> **TASK INSTRUCTIONS**: A faithful copy of all the data is required; pictures should not be included.

> **SUPPLIED MATERIAL**:
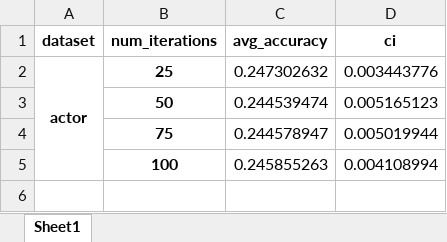
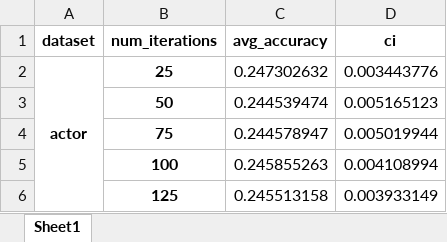
Before and after one commit to hieubkvn123/BORF, an Excel workbook: results/summary_node_classification_GIN_sdrf.csv.xlsx, sheet Sheet1, drawn as a sheet; values as stored, in another font and other column widths than the file's, no borders; the diff names each change by its address in the sheet, - before the commit and + after, or states it on an @@ line.

```diff
--- a/results/summary_node_classification_GIN_sdrf.csv.xlsx (sheet Sheet1)
+++ b/results/summary_node_classification_GIN_sdrf.csv.xlsx (sheet Sheet1)
+row 6:  | 125 | 0.245513158 | 0.003933149
```
Also changed, not shown: results/summary_node_classification_GCN_None.csv.xlsx, results/summary_node_classification_GCN_borf.csv.xlsx, 3 other files.
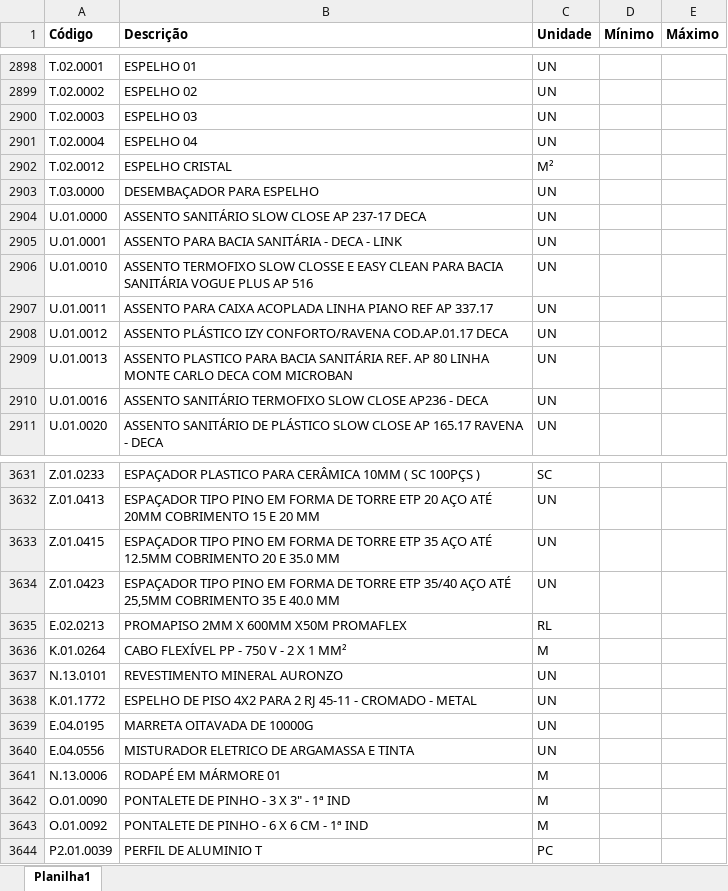
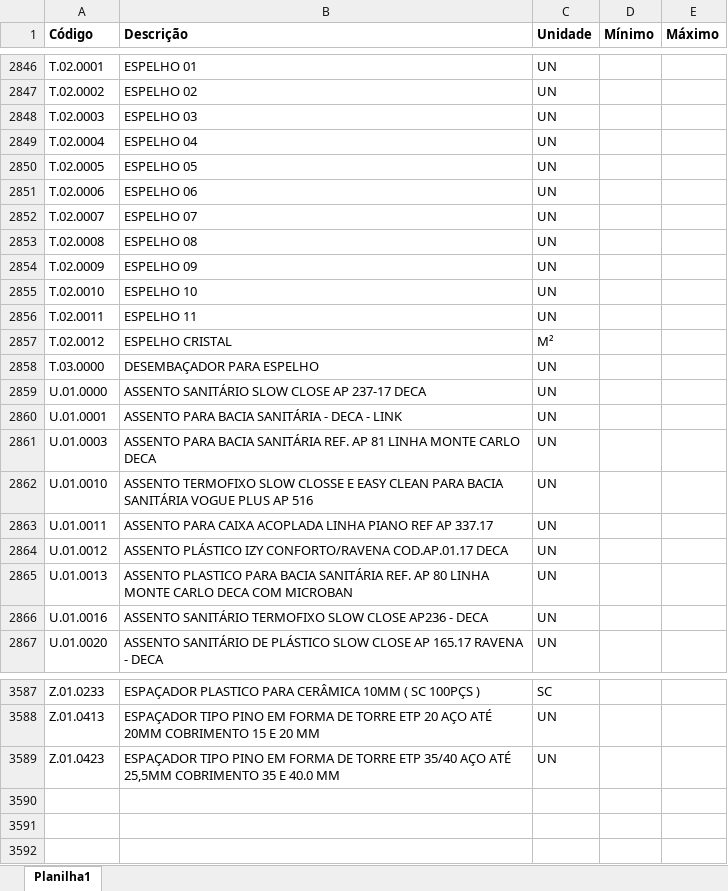
Before and after one commit to Mgiglio98/formulario_pedidos_basic, an Excel workbook: Insumos.xlsx, sheet Planilha1, drawn as a sheet; only a part is shown, gaps mark what is left out; values as stored, in another font and other column widths than the file's, no borders; conditional formats not drawn; removed rows and columns are numbered as before the commit, all else as after; the diff covers the shown part only; the diff names each change by its address in the sheet, - before the commit and + after, or states it on an @@ line.

Commit message:
Add files via upload

```diff
--- a/Insumos.xlsx (sheet Planilha1)
+++ b/Insumos.xlsx (sheet Planilha1)
+row 2850: T.02.0005 | ESPELHO 05 | UN
+row 2851: T.02.0006 | ESPELHO 06 | UN
+row 2852: T.02.0007 | ESPELHO 07 | UN
+row 2853: T.02.0008 | ESPELHO 08 | UN
+row 2854: T.02.0009 | ESPELHO 09 | UN
+row 2855: T.02.0010 | ESPELHO 10 | UN
+row 2856: T.02.0011 | ESPELHO 11 | UN
+row 2861: U.01.0003 | ASSENTO PARA BACIA SANITÁRIA REF. AP 81 LINHA MONTE CARLO DECA | UN
-row 3633: Z.01.0415 | ESPAÇADOR TIPO PINO EM FORMA DE TORRE ETP 35 AÇO ATÉ 12.5MM COBRIMENTO 20 E 35.0 MM | UN
@@ row 3635 moved to row 318: E.02.0213 @@
@@ row 3636 moved to row 1131: K.01.0264 @@
@@ row 3637 moved to row 2441: N.13.0101 @@
@@ row 3638 moved to row 1256: K.01.1772 @@
@@ row 3639 moved to row 478: E.04.0195 @@
@@ row 3640 moved to row 610: E.04.0556 @@
@@ row 3641 moved to row 2435: N.13.0006 @@
-row 3642: O.01.0090 | PONTALETE DE PINHO - 3 X 3" - 1ª IND | M
-row 3643: O.01.0092 | PONTALETE DE PINHO - 6 X 6 CM - 1ª IND | M
@@ row 3644 moved to row 2567: P2.01.0039 @@
```
Also changed, not shown: 15 added rows, 75 removed rows and 25 edited cells elsewhere in this sheet.
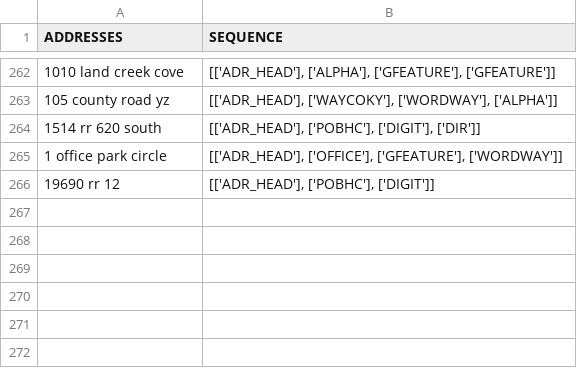
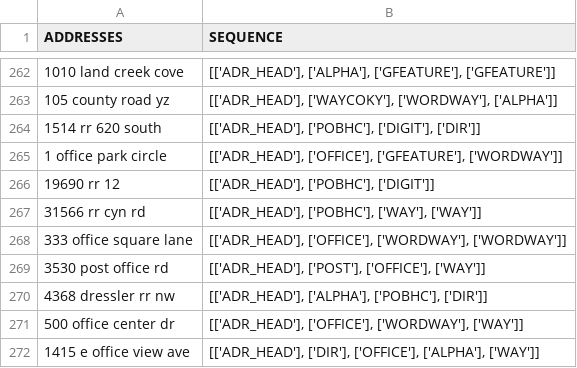
Before and after one commit to Niarfe/sandbox, a CSV file: data/address/address.csv, drawn as a sheet; only a part is shown, gaps mark what is left out; the diff names each change by its address in the sheet, - before the commit and + after, or states it on an @@ line.

```diff
--- a/data/address/address.csv
+++ b/data/address/address.csv
+row 267: 31566 rr cyn rd | [['ADR_HEAD'], ['POBHC'], ['WAY'], ['WAY']]
+row 268: 333 office square lane | [['ADR_HEAD'], ['OFFICE'], ['WORDWAY'], ['WORDWAY']]
+row 269: 3530 post office rd | [['ADR_HEAD'], ['POST'], ['OFFICE'], ['WAY']]
+row 270: 4368 dressler rr nw | [['ADR_HEAD'], ['ALPHA'], ['POBHC'], ['DIR']]
+row 271: 500 office center dr | [['ADR_HEAD'], ['OFFICE'], ['WORDWAY'], ['WAY']]
+row 272: 1415 e office view ave | [['ADR_HEAD'], ['DIR'], ['OFFICE'], ['ALPHA'], ['WAY']]
```
Also changed, not shown: data/known_good/eighty_k_good_street_and_po_samples.csv, 1 other file.
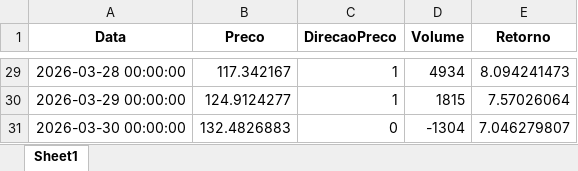
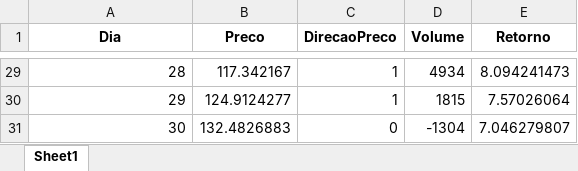
Before and after one commit to yuri-azevedo/Dataframes, an Excel workbook: DataframeAcao.xlsx, sheet Sheet1, drawn as a sheet; only a part is shown, gaps mark what is left out; values as stored, in another font and other column widths than the file's, no borders; the diff covers the shown part only; the diff names each change by its address in the sheet, - before the commit and + after, or states it on an @@ line.

```diff
--- a/DataframeAcao.xlsx (sheet Sheet1)
+++ b/DataframeAcao.xlsx (sheet Sheet1)
-A1: Data
+A1: Dia
-A29 (Dia): 2026-03-28 00:00:00
+A29 (Dia): 28
-A30 (Dia): 2026-03-29 00:00:00
+A30 (Dia): 29
-A31 (Dia): 2026-03-30 00:00:00
+A31 (Dia): 30
```
Also changed, not shown: 27 edited cells elsewhere in this sheet.
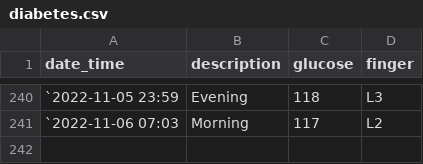
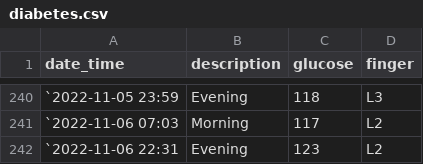
Before and after one commit to gitHubSlinkman/glucose, a CSV file: data/diabetes.csv, drawn as a sheet; only a part is shown, gaps mark what is left out.

```diff
--- a/data/diabetes.csv
+++ b/data/diabetes.csv
@@ -241 +241,2 @@ date_time,description,glucose,finger
 `2022-11-06 07:03,Morning,117,L2
+`2022-11-06 22:31,Evening,123,L2
```
Also changed, not shown: 1 other file.
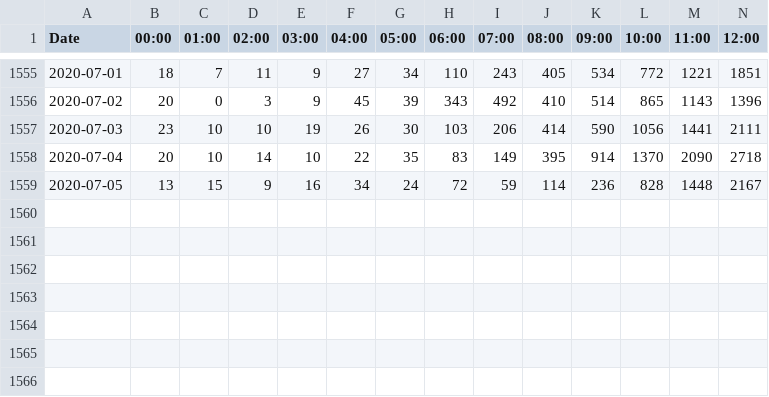
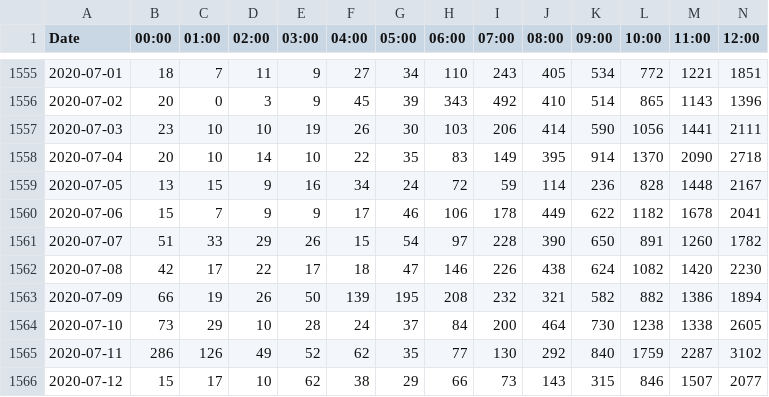
Before and after one commit to open-innovations/traffic-growth, a CSV file: data/leeds/footfall-1-1.csv, drawn as a sheet; only a part is shown, gaps mark what is left out; rows hold the shown columns only; the diff names each change by its address in the sheet, - before the commit and + after, or states it on an @@ line.

```diff
--- a/data/leeds/footfall-1-1.csv
+++ b/data/leeds/footfall-1-1.csv
+row 1560: 2020-07-06 | 15 | 7 | 9 | 9 | 17 | 46 | 106 | 178 | 449 | 622 | 1182 | 1678 | 2041
+row 1561: 2020-07-07 | 51 | 33 | 29 | 26 | 15 | 54 | 97 | 228 | 390 | 650 | 891 | 1260 | 1782
+row 1562: 2020-07-08 | 42 | 17 | 22 | 17 | 18 | 47 | 146 | 226 | 438 | 624 | 1082 | 1420 | 2230
+row 1563: 2020-07-09 | 66 | 19 | 26 | 50 | 139 | 195 | 208 | 232 | 321 | 582 | 882 | 1386 | 1894
+row 1564: 2020-07-10 | 73 | 29 | 10 | 28 | 24 | 37 | 84 | 200 | 464 | 730 | 1238 | 1338 | 2605
+row 1565: 2020-07-11 | 286 | 126 | 49 | 52 | 62 | 35 | 77 | 130 | 292 | 840 | 1759 | 2287 | 3102
+row 1566: 2020-07-12 | 15 | 17 | 10 | 62 | 38 | 29 | 66 | 73 | 143 | 315 | 846 | 1507 | 2077
```
Also changed, not shown: data/leeds/footfall-2-1.csv, data/leeds/footfall-3-1.csv, 3 other files.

> **SOLUTION TO THE PROBLEM**:
Before and after one commit to hieubkvn123/BORF, an Excel workbook: results/summary_node_classification_GIN_sdrf.csv.xlsx, sheet Sheet1, drawn as a sheet; values as stored, in another font and other column widths than the file's, no borders; the diff names each change by its address in the sheet, - before the commit and + after, or states it on an @@ line.

```diff
--- a/results/summary_node_classification_GIN_sdrf.csv.xlsx (sheet Sheet1)
+++ b/results/summary_node_classification_GIN_sdrf.csv.xlsx (sheet Sheet1)
+row 6:  | 125 | 0.245513158 | 0.003933149
```
Also changed, not shown: results/summary_node_classification_GCN_None.csv.xlsx, results/summary_node_classification_GCN_borf.csv.xlsx, 3 other files.
Before and after one commit to Mgiglio98/formulario_pedidos_basic, an Excel workbook: Insumos.xlsx, sheet Planilha1, drawn as a sheet; only a part is shown, gaps mark what is left out; values as stored, in another font and other column widths than the file's, no borders; conditional formats not drawn; removed rows and columns are numbered as before the commit, all else as after; the diff covers the shown part only; the diff names each change by its address in the sheet, - before the commit and + after, or states it on an @@ line.

Commit message:
Add files via upload

```diff
--- a/Insumos.xlsx (sheet Planilha1)
+++ b/Insumos.xlsx (sheet Planilha1)
+row 2850: T.02.0005 | ESPELHO 05 | UN
+row 2851: T.02.0006 | ESPELHO 06 | UN
+row 2852: T.02.0007 | ESPELHO 07 | UN
+row 2853: T.02.0008 | ESPELHO 08 | UN
+row 2854: T.02.0009 | ESPELHO 09 | UN
+row 2855: T.02.0010 | ESPELHO 10 | UN
+row 2856: T.02.0011 | ESPELHO 11 | UN
+row 2861: U.01.0003 | ASSENTO PARA BACIA SANITÁRIA REF. AP 81 LINHA MONTE CARLO DECA | UN
-row 3633: Z.01.0415 | ESPAÇADOR TIPO PINO EM FORMA DE TORRE ETP 35 AÇO ATÉ 12.5MM COBRIMENTO 20 E 35.0 MM | UN
@@ row 3635 moved to row 318: E.02.0213 @@
@@ row 3636 moved to row 1131: K.01.0264 @@
@@ row 3637 moved to row 2441: N.13.0101 @@
@@ row 3638 moved to row 1256: K.01.1772 @@
@@ row 3639 moved to row 478: E.04.0195 @@
@@ row 3640 moved to row 610: E.04.0556 @@
@@ row 3641 moved to row 2435: N.13.0006 @@
-row 3642: O.01.0090 | PONTALETE DE PINHO - 3 X 3" - 1ª IND | M
-row 3643: O.01.0092 | PONTALETE DE PINHO - 6 X 6 CM - 1ª IND | M
@@ row 3644 moved to row 2567: P2.01.0039 @@
```
Also changed, not shown: 15 added rows, 75 removed rows and 25 edited cells elsewhere in this sheet.
Before and after one commit to Niarfe/sandbox, a CSV file: data/address/address.csv, drawn as a sheet; only a part is shown, gaps mark what is left out; the diff names each change by its address in the sheet, - before the commit and + after, or states it on an @@ line.

```diff
--- a/data/address/address.csv
+++ b/data/address/address.csv
+row 267: 31566 rr cyn rd | [['ADR_HEAD'], ['POBHC'], ['WAY'], ['WAY']]
+row 268: 333 office square lane | [['ADR_HEAD'], ['OFFICE'], ['WORDWAY'], ['WORDWAY']]
+row 269: 3530 post office rd | [['ADR_HEAD'], ['POST'], ['OFFICE'], ['WAY']]
+row 270: 4368 dressler rr nw | [['ADR_HEAD'], ['ALPHA'], ['POBHC'], ['DIR']]
+row 271: 500 office center dr | [['ADR_HEAD'], ['OFFICE'], ['WORDWAY'], ['WAY']]
+row 272: 1415 e office view ave | [['ADR_HEAD'], ['DIR'], ['OFFICE'], ['ALPHA'], ['WAY']]
```
Also changed, not shown: data/known_good/eighty_k_good_street_and_po_samples.csv, 1 other file.
Before and after one commit to yuri-azevedo/Dataframes, an Excel workbook: DataframeAcao.xlsx, sheet Sheet1, drawn as a sheet; only a part is shown, gaps mark what is left out; values as stored, in another font and other column widths than the file's, no borders; the diff covers the shown part only; the diff names each change by its address in the sheet, - before the commit and + after, or states it on an @@ line.

```diff
--- a/DataframeAcao.xlsx (sheet Sheet1)
+++ b/DataframeAcao.xlsx (sheet Sheet1)
-A1: Data
+A1: Dia
-A29 (Dia): 2026-03-28 00:00:00
+A29 (Dia): 28
-A30 (Dia): 2026-03-29 00:00:00
+A30 (Dia): 29
-A31 (Dia): 2026-03-30 00:00:00
+A31 (Dia): 30
```
Also changed, not shown: 27 edited cells elsewhere in this sheet.
Before and after one commit to gitHubSlinkman/glucose, a CSV file: data/diabetes.csv, drawn as a sheet; only a part is shown, gaps mark what is left out.

```diff
--- a/data/diabetes.csv
+++ b/data/diabetes.csv
@@ -241 +241,2 @@ date_time,description,glucose,finger
 `2022-11-06 07:03,Morning,117,L2
+`2022-11-06 22:31,Evening,123,L2
```
Also changed, not shown: 1 other file.
Before and after one commit to open-innovations/traffic-growth, a CSV file: data/leeds/footfall-1-1.csv, drawn as a sheet; only a part is shown, gaps mark what is left out; rows hold the shown columns only; the diff names each change by its address in the sheet, - before the commit and + after, or states it on an @@ line.

```diff
--- a/data/leeds/footfall-1-1.csv
+++ b/data/leeds/footfall-1-1.csv
+row 1560: 2020-07-06 | 15 | 7 | 9 | 9 | 17 | 46 | 106 | 178 | 449 | 622 | 1182 | 1678 | 2041
+row 1561: 2020-07-07 | 51 | 33 | 29 | 26 | 15 | 54 | 97 | 228 | 390 | 650 | 891 | 1260 | 1782
+row 1562: 2020-07-08 | 42 | 17 | 22 | 17 | 18 | 47 | 146 | 226 | 438 | 624 | 1082 | 1420 | 2230
+row 1563: 2020-07-09 | 66 | 19 | 26 | 50 | 139 | 195 | 208 | 232 | 321 | 582 | 882 | 1386 | 1894
+row 1564: 2020-07-10 | 73 | 29 | 10 | 28 | 24 | 37 | 84 | 200 | 464 | 730 | 1238 | 1338 | 2605
+row 1565: 2020-07-11 | 286 | 126 | 49 | 52 | 62 | 35 | 77 | 130 | 292 | 840 | 1759 | 2287 | 3102
+row 1566: 2020-07-12 | 15 | 17 | 10 | 62 | 38 | 29 | 66 | 73 | 143 | 315 | 846 | 1507 | 2077
```
Also changed, not shown: data/leeds/footfall-2-1.csv, data/leeds/footfall-3-1.csv, 3 other files.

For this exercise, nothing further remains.